Leading, which uses internally guided cognitive and motor skills, is thought to involve increased focus on movement plans and mentally rehearsing or preparing for movement. Leaders must determine the precise spatiotemporal movement parameters of a dance sequence. As such, leading may pose a challenge for individuals with PD, given that many have deficient executive control specifically related to cognitive processes involved in planning and executing complex goal-directed behavior.23 However, movement strategies involving strong cognitive involvement and planning are associated with mobility improvements in individuals with PD.21 Focusing on critical movement aspects (eg, longer steps, quicker movements) helps individuals with PD achieve nearly normal speed and amplitude.18

Abundant evidence demonstrates benefits of rehabilitative exercise that exploits external cueing and specifically targets neural systems that support balance.24,25 External cueing has improved movement initiation.20,26 People with PD have faster reaction times when externally cued compared with self-initiated movement.27 Importantly, during externally guided partnered movement, the follower receives movement guidance from the leader through tactile and, to a lesser extent, visual cues.

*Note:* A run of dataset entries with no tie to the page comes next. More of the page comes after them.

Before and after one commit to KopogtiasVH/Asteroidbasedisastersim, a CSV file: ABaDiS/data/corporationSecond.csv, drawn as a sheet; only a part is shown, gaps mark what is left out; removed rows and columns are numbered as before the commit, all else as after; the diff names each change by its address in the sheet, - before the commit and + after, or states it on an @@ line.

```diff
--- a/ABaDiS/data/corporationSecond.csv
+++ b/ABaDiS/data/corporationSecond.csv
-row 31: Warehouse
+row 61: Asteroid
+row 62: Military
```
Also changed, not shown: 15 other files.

Because followers are not devoting attentional resources to planning movement, potentially they attend more to postural control. When following (externally guided training) in adapted tango, participants focus on external cues, which may access cerebellar-thalamo-cortical circuitry and bypass the basal ganglia,28 and therefore benefit movement facilitation in those with PD.

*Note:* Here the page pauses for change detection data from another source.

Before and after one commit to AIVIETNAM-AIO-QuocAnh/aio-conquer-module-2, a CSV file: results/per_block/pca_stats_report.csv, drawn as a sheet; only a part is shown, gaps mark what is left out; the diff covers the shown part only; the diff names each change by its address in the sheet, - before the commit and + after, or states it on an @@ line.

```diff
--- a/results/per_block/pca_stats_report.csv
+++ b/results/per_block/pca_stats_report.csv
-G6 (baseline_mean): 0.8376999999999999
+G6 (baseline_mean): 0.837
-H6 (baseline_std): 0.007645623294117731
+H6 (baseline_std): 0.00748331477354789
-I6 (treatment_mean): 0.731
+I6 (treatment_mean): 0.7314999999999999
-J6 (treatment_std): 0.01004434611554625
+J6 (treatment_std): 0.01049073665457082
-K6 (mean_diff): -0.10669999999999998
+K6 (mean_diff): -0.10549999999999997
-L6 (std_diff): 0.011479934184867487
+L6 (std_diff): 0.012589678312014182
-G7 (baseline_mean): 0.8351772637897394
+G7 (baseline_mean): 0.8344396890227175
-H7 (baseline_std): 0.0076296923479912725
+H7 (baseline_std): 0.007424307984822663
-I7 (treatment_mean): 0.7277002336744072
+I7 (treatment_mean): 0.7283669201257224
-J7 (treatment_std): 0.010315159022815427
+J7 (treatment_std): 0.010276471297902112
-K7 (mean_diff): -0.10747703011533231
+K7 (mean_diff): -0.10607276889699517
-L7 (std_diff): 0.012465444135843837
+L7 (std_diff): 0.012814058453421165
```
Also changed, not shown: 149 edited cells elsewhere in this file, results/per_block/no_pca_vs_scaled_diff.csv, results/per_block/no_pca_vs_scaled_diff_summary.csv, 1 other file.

Findings to date

In several studies conducted between 2006 and 2010, we demonstrated that individuals with idiopathic PD who participated in 20 adapted tango dance classes (60 minutes each) improved on measures of functional mobility, balance, gait, and quality of life.29-31 Socialization is important, but our 2013 adapted tango study investigating the efficacy of 20 90-minute classes demonstrated that getting up and moving are very important for motor gains.32 Even a high-dosage intensive tango program of 15 hours within two weeks was feasible, and had low attrition for individuals with mild to moderate PD.33

While the early research described above typically showed improvements in mobility, more recent efforts have evaluated the effects of adapted tango on cognition in individuals with PD. Thirty-three individuals with mild to moderate PD (stage I-III) were assigned to 20 lessons, each 90 minutes, focused on tango (n = 24) or education (n = 9). Disease severity, spatial cognition, balance, and fall incidence were evaluated before and immediately after intervention and 10 to 12 weeks postintervention. Tango participants had significantly more improvement in disease severity (p = .008) and spatial cognition (p = .021) than the education participants. Tango participants also significantly improved in balance (p = .038) and executive function (p = .012). Gains were maintained 10 to 12 weeks postintervention.32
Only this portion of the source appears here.